Estate Planning Attorney Lisa McDevitt Discusses How to Apply the Residuary Clause in a Will
Fairfax, VA (Law Firm Newswire) April 18, 2016 – Those who have recently divorced are advised to review their estate plans and update them to reflect any changes they wish to make.
If they have children, then one objective is to preserve any assets for their heirs in light of the divorce. While a will allows the grantor to avoid probate, and many assets may have been distributed in the form of gifts, there may be some remaining assets. The will may not identify each remaining asset that the grantor owns. The residuary describes a clause in a will that disposes of the remainder of the estate after all other gifts have been satisfied. The residuary clause serves as a catchall provision that makes certain that the will disposes of all property in the estate.

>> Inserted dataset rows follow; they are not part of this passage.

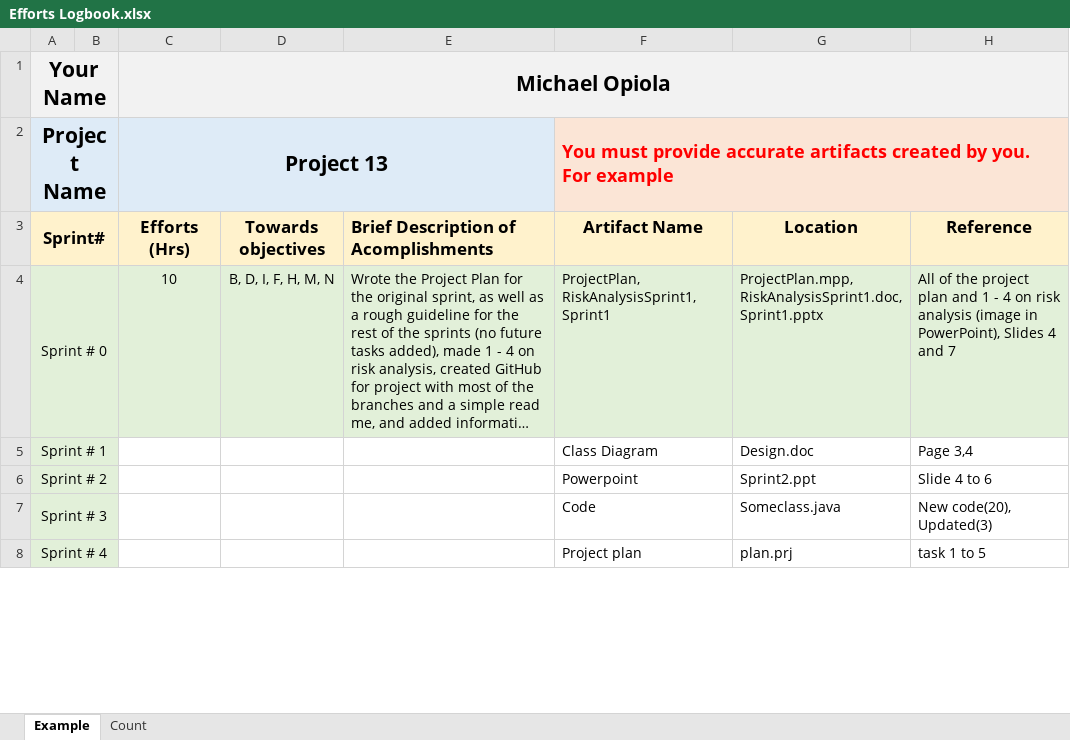
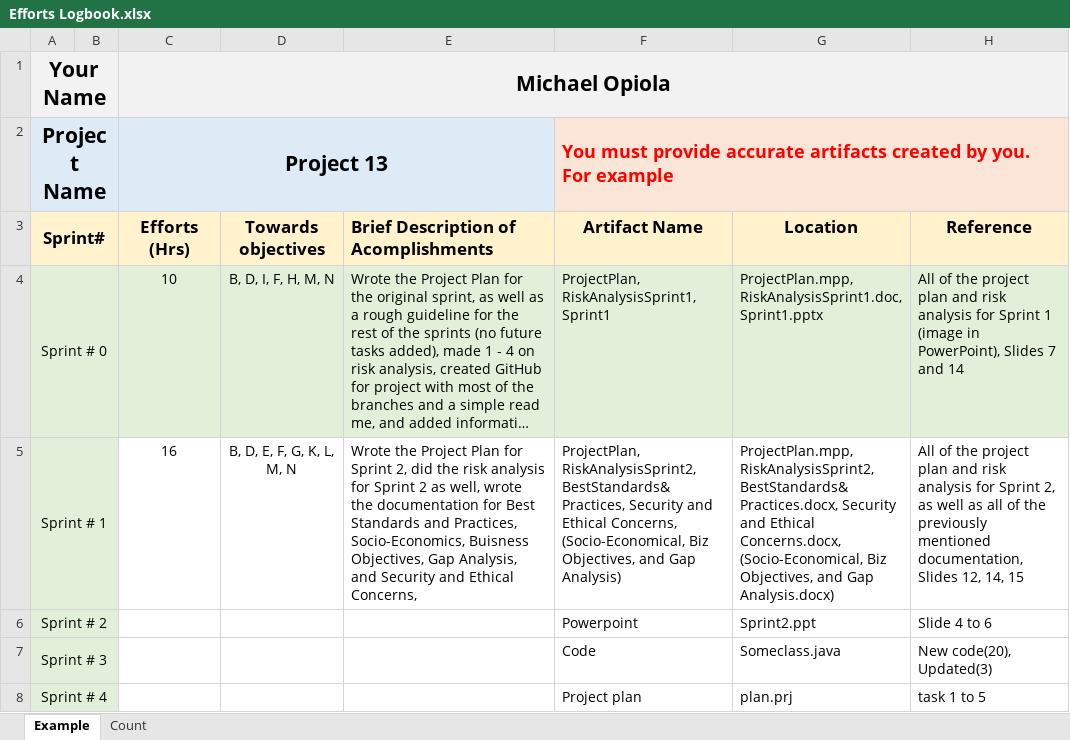
Before and after one commit to maopiola/Senior-Capstone-Project, an Excel workbook: Michael/Efforts Logbook.xlsx, sheet Example, drawn as a sheet; only a part is shown; long unchanged cells end in …; values as stored, in another font and other column widths than the file's, no borders; the diff names each change by its address in the sheet, - before the commit and + after, or states it on an @@ line.

Commit message:
Add files via upload
Added updated efforts logbook

```diff
--- a/Michael/Efforts Logbook.xlsx (sheet Example)
+++ b/Michael/Efforts Logbook.xlsx (sheet Example)
-H4: …plan and 1 - 4 on risk analysis (image in PowerPoint), Slides 4 and 7
+H4: …plan and risk analysis for Sprint 1 (image in PowerPoint), Slides 7 and 14
-C5: (empty)
+C5: 16
-D5: (empty)
+D5: B, D, E, F, G, K, L, M, N
-E5: (empty)
+E5: Wrote the Project Plan for Sprint 2, did the risk analysis for Sprint 2 as well, wrote the documentation for Best Standards and Practices, Socio-Economics, Buisness Objectives, Gap Analysis, and Security and Ethical Concerns,
-F5: Class Diagram
+F5: ProjectPlan, RiskAnalysisSprint2, BestStandards&Practices, Security and Ethical Concerns, (Socio-Economical, Biz Objectives, and Gap Analysis)
-G5: Design.doc
+G5: ProjectPlan.mpp, RiskAnalysisSprint2, BestStandards&Practices.docx, Security and Ethical Concerns.docx, (Socio-Economical, Biz Objectives, and Gap Analysis.docx)
-H5: Page 3,4
+H5: All of the project plan and risk analysis for Sprint 2, as well as all of the previously mentioned documentation, Slides 12, 14, 15
```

The residuary clause grants the right to the residuary estate to one or more designated beneficiaries. It includes property that may have been overlooked or for which no disposition was made. In addition, it can handle bequests that are void because of the death of the beneficiary. In addition, it includes property that was obtained by the grantor following the creation of the will, and thus, not addressed in the will.
“A residuary clause is needed to include any remaining assets that are unaccounted for in a will,” said Lisa McDevitt, a prominent Vienna, Virginia estate planning attorney. “Without the clause, the fate of such assets will be decided by the state.”
In the absence of a residuary clause within a will, any assets that are not bequeathed to anyone are transferred to heirs under the laws of intestate succession, which cover the distribution of assets belonging to people who died without a will. This would occur only after the probate court becomes involved. Even if the grantor’s estate appears to be small, a residuary clause is necessary. Otherwise, any remaining assets may pass to unintended beneficiaries, and not in accordance with the grantor’s wishes.Learn more at http://www.mcdevittlaw.net